What To Expect When You Visit Switzerland For Your Summer Ski Holiday

summer landscape

What is it like when you visit Switzerland for your summer ski holiday? Here is an insight into one skiers account for their travel to Switzerland in August 2021.
Begin with the westbound train ride from Zurich amid a torrential downpour. Following that, a golden swoosh down the tracks around Lake Thun to Valais and Visp, Switzerland’s solarium, with 300 days of sunshine every year. The click-clack of a rack rail ascent through a narrow ravine followed, with black skies looming at the end of each tunnel. Extreme weather has wreaked havoc this summer, and now it’s the turn of some surprise snow showers in Zermatt.

Visiting the Matterhorn
This is terrible news for the trainloads of tourists who have come to view the much-photographed Matterhorn — finding a sight of it in the coming days will be more difficult than finding a St Bernard with a keg of cognac around its neck. However, because I’ve come to Switzerland on a whirlwind summer ski holiday, the prediction provides a weird thrill for me. And, with temperatures in the mountains hovering around minus 3 degrees Celsius and 4cm of new snow on the way, I’m in for my first Alpine turns since 2019. Where are the best summer ski resorts?

Zermatt Ski Resort
Zermatt is now one of the few European mountain destinations that offer year-round snow activities.
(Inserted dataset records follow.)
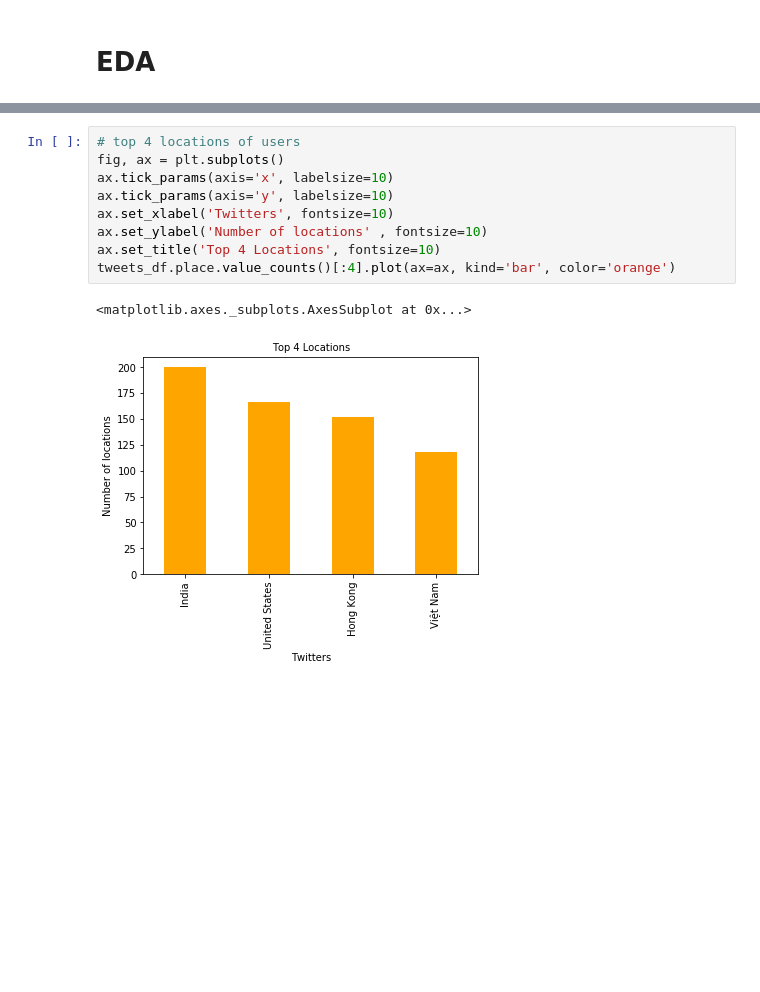
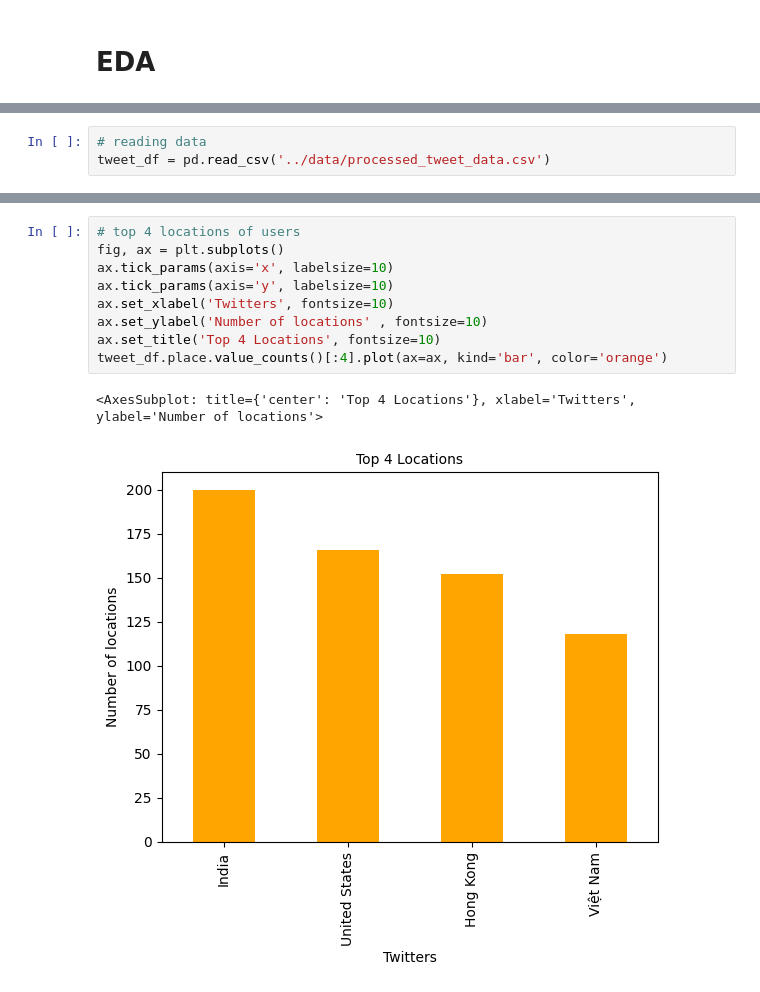
Before and after one commit to andyalex234/Twitter-Data-Analysis, a Jupyter notebook: notebooks/EDA.ipynb, the cells around one changed output, grey strips where cells are left out. Cells and saved outputs as stored; diff of their text form; blank space fills up the shorter version.

```diff
--- a/notebooks/EDA.ipynb
+++ b/notebooks/EDA.ipynb
@@ -12,5 +11,8 @@ sys.path.append(".")
 sys.path.append("..")
 
 from clean_tweets_dataframe import Clean_Tweets
+# %%
+# reading data
+tweet_df = pd.read_csv('../data/processed_tweet_data.csv')
 # %%
 #read pre-processed data
@@ -60,14 +61,14 @@ tweets_df.describe()
 # %%
 # top 4 locations of users
 fig, ax = plt.subplots()
 ax.tick_params(axis='x', labelsize=10)
 ax.tick_params(axis='y', labelsize=10)
 ax.set_xlabel('Twitters', fontsize=10)
 ax.set_ylabel('Number of locations' , fontsize=10)
 ax.set_title('Top 4 Locations', fontsize=10)
-tweets_df.place.value_counts()[:4].plot(ax=ax, kind='bar', color='orange')
+tweet_df.place.value_counts()[:4].plot(ax=ax, kind='bar', color='orange')
 # %% [output]
-<matplotlib.axes._subplots.AxesSubplot at 0x...>
+<AxesSubplot: title={'center': 'Top 4 Locations'}, xlabel='Twitters', ylabel='Number of locations'>
-[figure, old version]
+[figure, new version]
 # %%
 #source of tweets
```
Also changed, not shown: parts of 10 cells of this notebook, 3 other files.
Thanks to Covid – and two winters of hard work – this speciality is more enticing than ever. For starters, there are no powder turns. There are no off-piste areas. There will be no gluhwein. There was no real afterparty. But consider the tan.
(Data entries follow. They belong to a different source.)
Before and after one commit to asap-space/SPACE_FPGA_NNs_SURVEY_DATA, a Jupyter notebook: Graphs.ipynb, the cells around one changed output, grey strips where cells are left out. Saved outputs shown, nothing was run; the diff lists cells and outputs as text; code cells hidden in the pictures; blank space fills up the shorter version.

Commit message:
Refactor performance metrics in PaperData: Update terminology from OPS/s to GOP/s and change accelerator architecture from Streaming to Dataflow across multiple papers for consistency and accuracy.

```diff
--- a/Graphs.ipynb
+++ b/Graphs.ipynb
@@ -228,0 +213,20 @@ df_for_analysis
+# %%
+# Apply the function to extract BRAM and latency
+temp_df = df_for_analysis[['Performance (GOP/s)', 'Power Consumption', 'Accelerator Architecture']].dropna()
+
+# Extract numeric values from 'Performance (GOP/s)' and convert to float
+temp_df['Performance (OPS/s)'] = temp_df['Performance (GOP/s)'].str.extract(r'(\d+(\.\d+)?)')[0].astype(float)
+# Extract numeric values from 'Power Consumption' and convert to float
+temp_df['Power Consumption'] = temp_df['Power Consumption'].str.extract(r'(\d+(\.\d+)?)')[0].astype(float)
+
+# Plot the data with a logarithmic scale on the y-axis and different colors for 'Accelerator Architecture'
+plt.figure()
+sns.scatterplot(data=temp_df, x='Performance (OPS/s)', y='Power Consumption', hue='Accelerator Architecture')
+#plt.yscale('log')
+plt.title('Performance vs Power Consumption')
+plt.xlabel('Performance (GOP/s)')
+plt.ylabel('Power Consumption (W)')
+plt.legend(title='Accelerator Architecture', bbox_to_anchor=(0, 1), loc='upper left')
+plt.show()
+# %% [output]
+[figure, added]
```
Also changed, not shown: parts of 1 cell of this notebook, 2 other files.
Zermatt is a town in the Swiss canton of Zermatt
The Theodul Glacier is currently used by up to 1,300 skiers every day. It helps that the only need for Britons entering amber-list Switzerland is to be double-jabbed. You could argue that there are other equally worthy destinations – Les Deux Alpes and Tignes in France, for example, or Hintertux in Austria. But with a slew of restrictions in place for France and entry to Austria from the UK currently prohibited by Austrian law, there’s only one way to get your skiing or snowboarding fix.

What can Switzerland offer?
Despite the pandemic, Switzerland was one of the few places to keep its mountain lifts open all winter, and Zermatt remained optimistic. The Theodul Glacier is being used by up to 1,300 skiers every day. From August to September, professional ski teams are fully booked. And, at roughly 85% occupancy, the resort is almost back to pre-Covid levels. It has to be happy because tourism is so important.
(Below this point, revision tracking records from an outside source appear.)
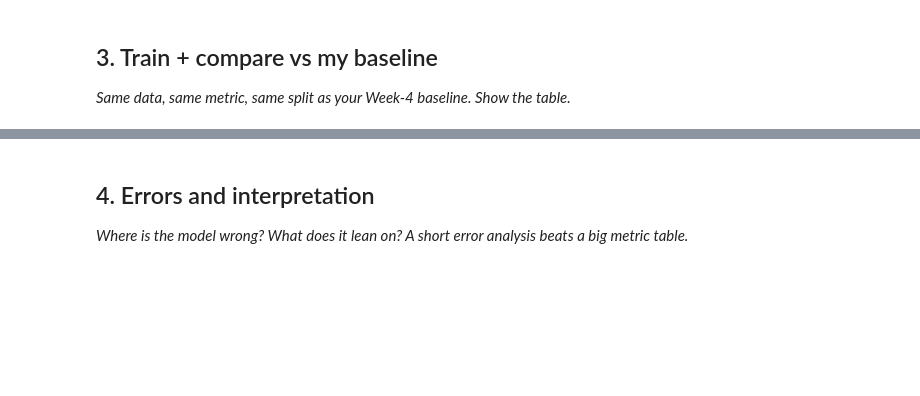
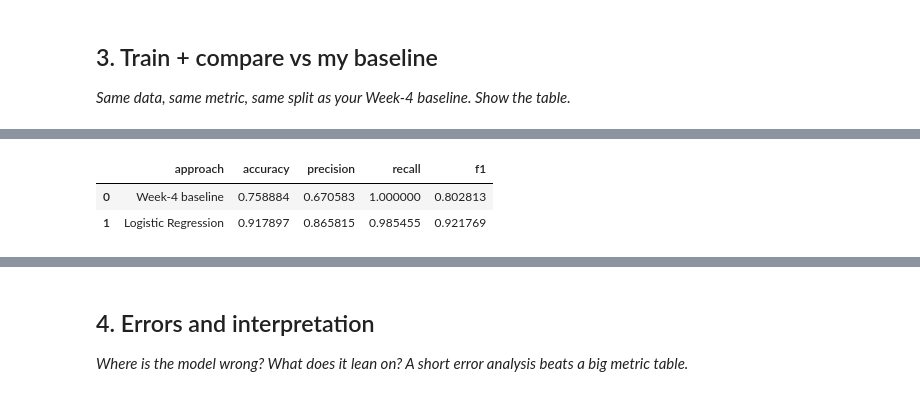
Before and after one commit to martindiarua/ML_01, a Jupyter notebook: work/notebooks/w05_model.ipynb, the cells around one changed output, grey strips where cells are left out. Drawn from its saved outputs; the diff is of its cells as text; code cells hidden in the pictures; blank space fills up the shorter version.

```diff
--- a/work/notebooks/w05_model.ipynb
+++ b/work/notebooks/w05_model.ipynb
@@ -29,0 +223,97 @@ This skeleton is yours to fill. Work the sections **in order** — each one has
+# %%
+# Logistic Regression pipeline
+logistic_model = Pipeline(
+    steps=[
+        ("imputer", SimpleImputer(strategy="median")),
+        ("scaler", StandardScaler()),
+        (
+            "model",
+            LogisticRegression(
+                max_iter=1000,
+                random_state=42
+            )
+        )
+    ]
+)
+
+# Train only on the training set
+logistic_model.fit(X_train, y_train)
+
+# Predict the held-out test set
+y_pred_model = logistic_model.predict(X_test)
+
+# -----------------------------
+# Week-4 baseline on same test rows
+# -----------------------------
+
+baseline_test = df.iloc[test_idx][
+    [
+        "ctr",
+        "days_since_last_update",
+        "search_volume"
+    ]
+].copy()
+
+baseline_test["ctr"] = baseline_test["ctr"].fillna(0)
+baseline_test["search_volume"] = baseline_test["search_volume"].fillna(0)
+
+baseline_test["score"] = 0
+
+baseline_test.loc[
+    baseline_test["ctr"] <= 0.07,
+    "score"
+] += 2
+
+baseline_test.loc[
+    baseline_test["days_since_last_update"] > 90,
+    "score"
+] += 1
+
+baseline_test.loc[
+    baseline_test["search_volume"] > 20,
+    "score"
+] += 1
+
+# Week-4 baseline treats score >= 1 as an actionable prediction.
+# This gives the rule a binary output for comparison with refresh_priority.
+y_pred_baseline = (
+    baseline_test["score"] >= 1
+).astype(int)
+
+# -----------------------------
+# Evaluation helper
+# -----------------------------
+
+def evaluate_model(name, y_true, y_pred):
+    return {
+        "approach": name,
+        "accuracy": accuracy_score(y_true, y_pred),
+        "precision": precision_score(
+            y_true, y_pred, zero_division=0
+        ),
+        "recall": recall_score(
+            y_true, y_pred, zero_division=0
+        ),
+        "f1": f1_score(
+            y_true, y_pred, zero_division=0
+        )
+    }
+
+comparison = pd.DataFrame([
+    evaluate_model(
+        "Week-4 baseline",
+        y_test,
+        y_pred_baseline
+    ),
+    evaluate_model(
+        "Logistic Regression",
+        y_test,
+        y_pred_model
+    )
+])
+
+comparison
+# %% [output]
+|  | approach | accuracy | precision | recall | f1 |
+| 0 | Week-4 baseline | 0.758884 | 0.670583 | 1.000000 | 0.802813 |
+| 1 | Logistic Regression | 0.917897 | 0.865815 | 0.985455 | 0.921769 |
```
Also changed, not shown: parts of 17 cells of this notebook.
Go on the Matterhorn Glacier Express
I put on my mask before boarding the Matterhorn Glacier Express at the base of Trockener Steg in pursuit of Europe’s highest mountain station, 23 kilometres (14 miles) of pisted slopes and a ghostly white view of 38, 4000-metre peaks. There are other phantoms here as well: a tower crane dangles like a frozen leviathan from the top of the Klein Matterhorn, its steel-trussed arm mist-veiled and menacing. Alpine X, a continuous cableway connection between Zermatt and Cervinia, Italy, will open next year, inviting both skiers and pedestrians to create new travel itineraries throughout the Alps. Geneva to Zermatt to Milan no longer seems so ridiculous.

Skiers and snowboarders
When I change my sight from the cable car to the slopes, I notice that they are entirely unrestricted. Approximately 500 skiers and boarders are making up for lost time by stampeding down the pistes and through the board park, then breathing heavy lungfuls on the T-bars to go back up. Of course, I’m biased, but skiing is the best social distancing activity. You want to be as isolated as possible and this PPE-free mountain bubble gives a second chance at a lost season. My reward is hurtling across eternal snow beneath the watchful eye of the ice-strewn Klein Matterhorn, mask in hand. The Matterhorn’s skewed peak never appears, but that’s irrelevant because I’m in my element, eyes glittering and far removed from the world below.

Zermatt is a town in the Swiss canton of Zermatt
Any idea of a long winter ahead is out of the question in Zermatt. This summer will be unusual for most of us, but the resort anticipates more immunized tourists, more snowfall, and sunnier days ahead. Is it, therefore, worthwhile? Yes, if you spend your summer daydreaming about Alpine skiing as I do.